Exercise prompt: Please count the lines of the data that contain "span" and state only the total.

(Screenshot and code edit data)
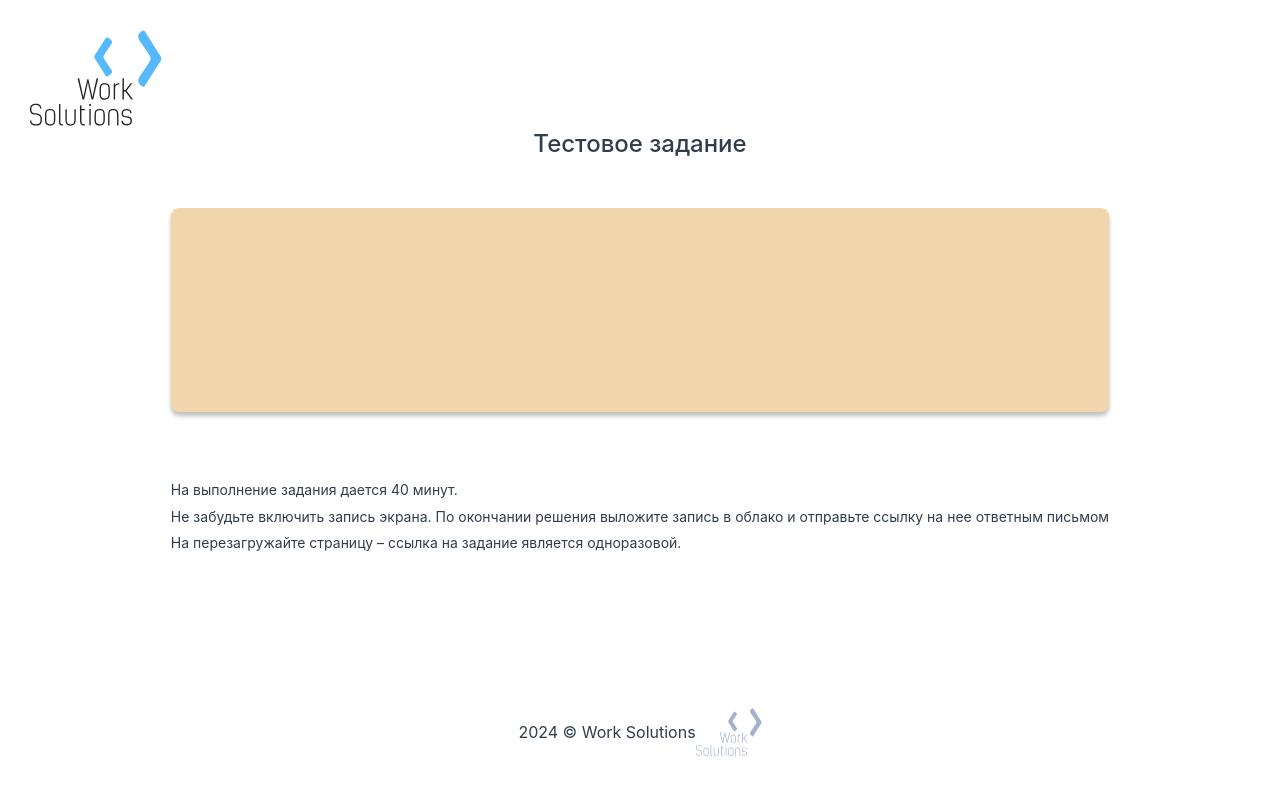
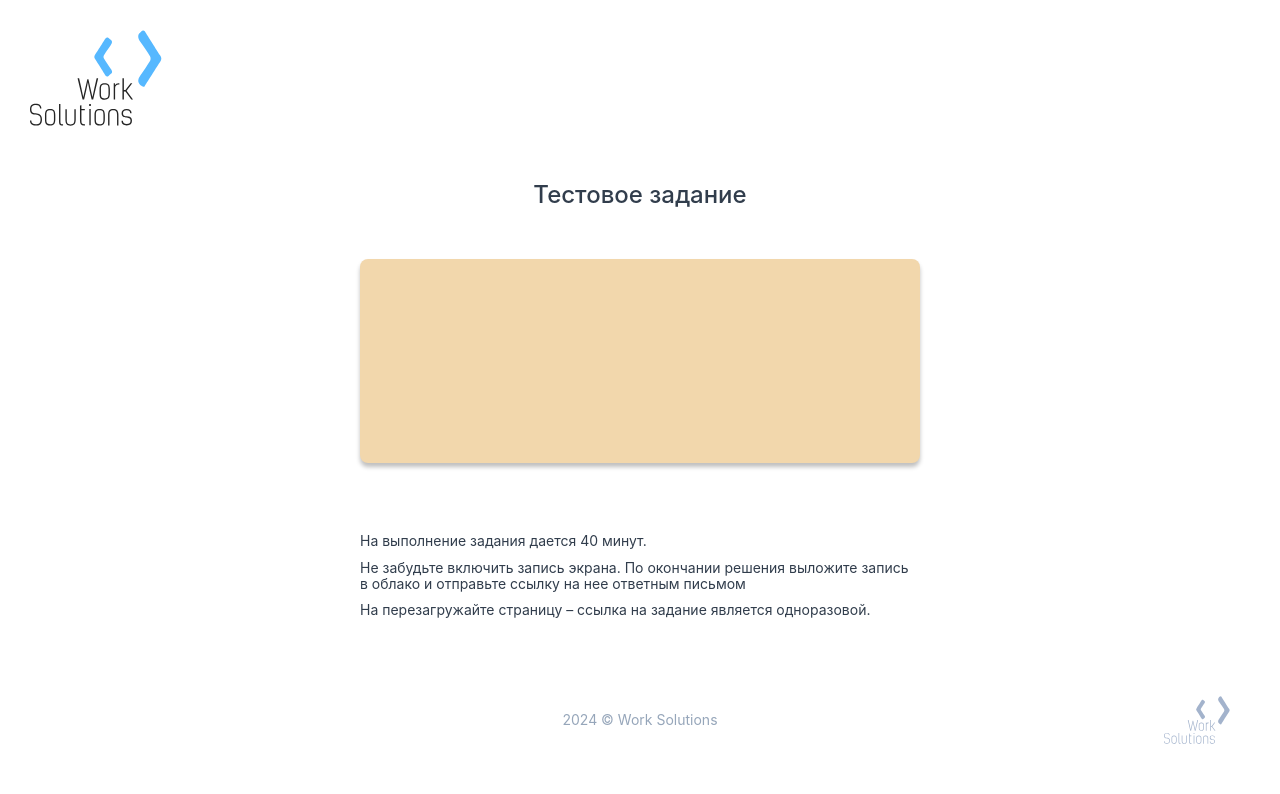
Before and after one commit to sovakrya/ws-hr-test-task-for-applicant, a React (Create React App) app: page /tasks/1 in a window 1280 px wide. Shown: the top 794 px of the page. Built offline with nearby package versions, Linux system fonts and the light colour scheme; no server answers.

Commit message:
divided application into components

```diff
--- /dev/null
+++ b/src/pages/home-page/ui/Footer.tsx
@@ -0,0 +1,18 @@
+import logoCopyright from "./assets/icons/logo-copyright.svg";
+import "./assets/styles/Footer.css"
+
+export default function Footer() {
+  return (
+    <footer className="footer-box">
+      <span className="footer-title">2024 © Work Solutions</span>
+
+      <img
+        src={logoCopyright}
+        alt="Логотип Work Solutions"
+        width={66}
+        height={48}
+        className="footer-logo"
+      />
+    </footer>
+  );
+}
--- /dev/null
+++ b/src/pages/home-page/ui/Header.tsx
@@ -0,0 +1,9 @@
+import logoColored from "./assets/icons/logo-colored.svg";
+
+export default function Header() {
+  return (
+    <header>
+      <img src={logoColored} alt="Логотип Work Solutions" width={132} height={96} />
+    </header>
+  );
+}
--- a/src/pages/home-page/ui/HomePage.tsx
+++ b/src/pages/home-page/ui/HomePage.tsx
@@ -1,9 +1,10 @@
 import { useParams } from "react-router-dom";
-import logoColored from "./assets/icons/logo-colored.svg";
-import logoCopyright from "./assets/icons/logo-copyright.svg"
 import { getUuid, Link } from "../api/testTaskApi";
 import { useEffect, useState } from "react";
 import "./assets/styles/HomePage.css";
+import "./assets/styles/TestTask.css"
+import Header from "./Header";
+import Footer from "./Footer";
 
 export default function HomePage() {
   const [link, setLink] = useState<Link>();
@@ -13,7 +14,6 @@ export default function HomePage() {
   function getUuidFromFetch() {
     getUuid(uuid!).then((res) => {
       setLink(res);
-      console.log(link);
     });
   }
 
@@ -23,36 +23,32 @@ export default function HomePage() {
 
   return (
     <main className="main-box">
-      <header>
-        <img src={logoColored} alt="Логотип компании" width={132} height={96} />
-      </header>
+      <Header />
 
-      <div className="content-wrapper">
+      <div className="task-content-wrapper">
+
+        <div className="task-content-box">
         <h1 className="content-title">Тестовое задание</h1>
-        <div className="content-box">
-          <div className="task-box">{link?.task.taskText}</div>
 
-          <div className="comment-box">
-            <p> На выполнение задания дается 40 минут. </p>
+        <div className="task-text-box">
+          <span className="task-text">{link?.task.taskText}</span>
+        </div>
+
+        </div>
+
+        <div className="warning-box">
+          <p>На выполнение задания дается 40 минут.</p>
           <p>
             Не забудьте включить запись экрана. По окончании решения выложите
             запись в облако и отправьте ссылку на нее ответным письмом
           </p>
           <p>
-              На перезагружайте страницу – ссылка на задание является
-              одноразовой.
+            На перезагружайте страницу – ссылка на задание является одноразовой.
           </p>
         </div>
       </div>
-      </div>
 
-      <footer  className="footer-box">
-        <span>2024 © Work Solutions</span>
-
-
-        <img src={logoCopyright} alt="Логотип компании" width={66} height={48} className="footer-logo"/>
-
-      </footer >
+      <Footer />
     </main>
   );
 }
--- /dev/null
+++ b/src/pages/home-page/ui/assets/styles/Footer.css
@@ -0,0 +1,21 @@
+.footer-box {
+    position: relative;
+    display: grid;
+    width: 1180px;
+    height: 100px;
+    align-items: center;
+   justify-self: center;
+   justify-content: center;
+}
+
+.footer-title {
+    font-weight: 400;
+    font-size: 14px;
+    line-height: 16.41px;
+    color: #96A6BA;
+}
+
+.footer-logo {
+    position: absolute;
+    right: 0;
+}
--- a/src/pages/home-page/ui/assets/styles/HomePage.css
+++ b/src/pages/home-page/ui/assets/styles/HomePage.css
@@ -1,58 +1,6 @@
 .main-box {
-  display: flex;
-  flex-direction: column;
-  padding: 30px;
-  height: 100%;
-  width: 100%;
-  justify-content: space-between;
+display: grid;
+padding: 30px;
+align-content: space-between;
+height: 100%;
 }
-
-.content-wrapper {
-  display: flex;
-  flex-direction: column;
-  align-items: center;
-  gap: 50px;
-  height: 100%;
-  width: 100%;
-}
-
-.task-box {
-  display: flex;
-  flex-direction: column;
-  align-items: center;
-  justify-content: center;
-  background-color: #f2d7ac;
-  box-shadow: 0px 4px 4px 0px #00000040;
-  border-radius: 8px;
-  min-width: 560px;
-  min-height: 204px;
-}
-
-.content-box {
-  display: flex;
-  flex-direction: column;
-  gap: 70px;
-}
-
-.content-title {
-  font-weight: 500;
-  font-size: 24px;
-  line-height: 28.13px;
-}
-
-.comment-box {
-  display: flex;
-  gap: 10px;
-  flex-direction: column;
-  font-weight: 400;
-  font-size: 14px;
-  line-height: 16.41px;
-
-}
-
-.footer-box {
-    display: flex;
-    justify-content: center;
-    align-items: center;
-    height: 100px;
-}
--- /dev/null
+++ b/src/pages/home-page/ui/assets/styles/TestTask.css
@@ -0,0 +1,42 @@
+.task-content-wrapper {
+    display: flex;
+    flex-direction: column;
+    gap: 70px;
+    align-items: center;
+  }
+
+  .task-content-box {
+    display: flex;
+    flex-direction: column;
+    gap: 50px;
+    align-items: center;
+  }
+
+  .content-title {
+    font-weight: 500;
+    font-size: 24px;
+    line-height: 28.13px;
+  }
+
+  .task-text-box {
+    display: flex;
+    align-items: center;
+    width: 560px;
+    height: 204px;
+    box-shadow: 0px 4px 4px 0px #00000040;
+    background-color: #F2D7AC;
+    border-radius: 8px;
+    padding: 36px 20px;
+  }
+
+
+
+  .warning-box {
+    width: 560px;
+    display: flex;
+    flex-direction: column;
+    gap: 10px;
+    font-weight: 400;
+    font-size: 14px;
+    line-height: 16.41px;
+  }
```
Lines whose indentation alone changed are shown as unchanged.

Task response: 3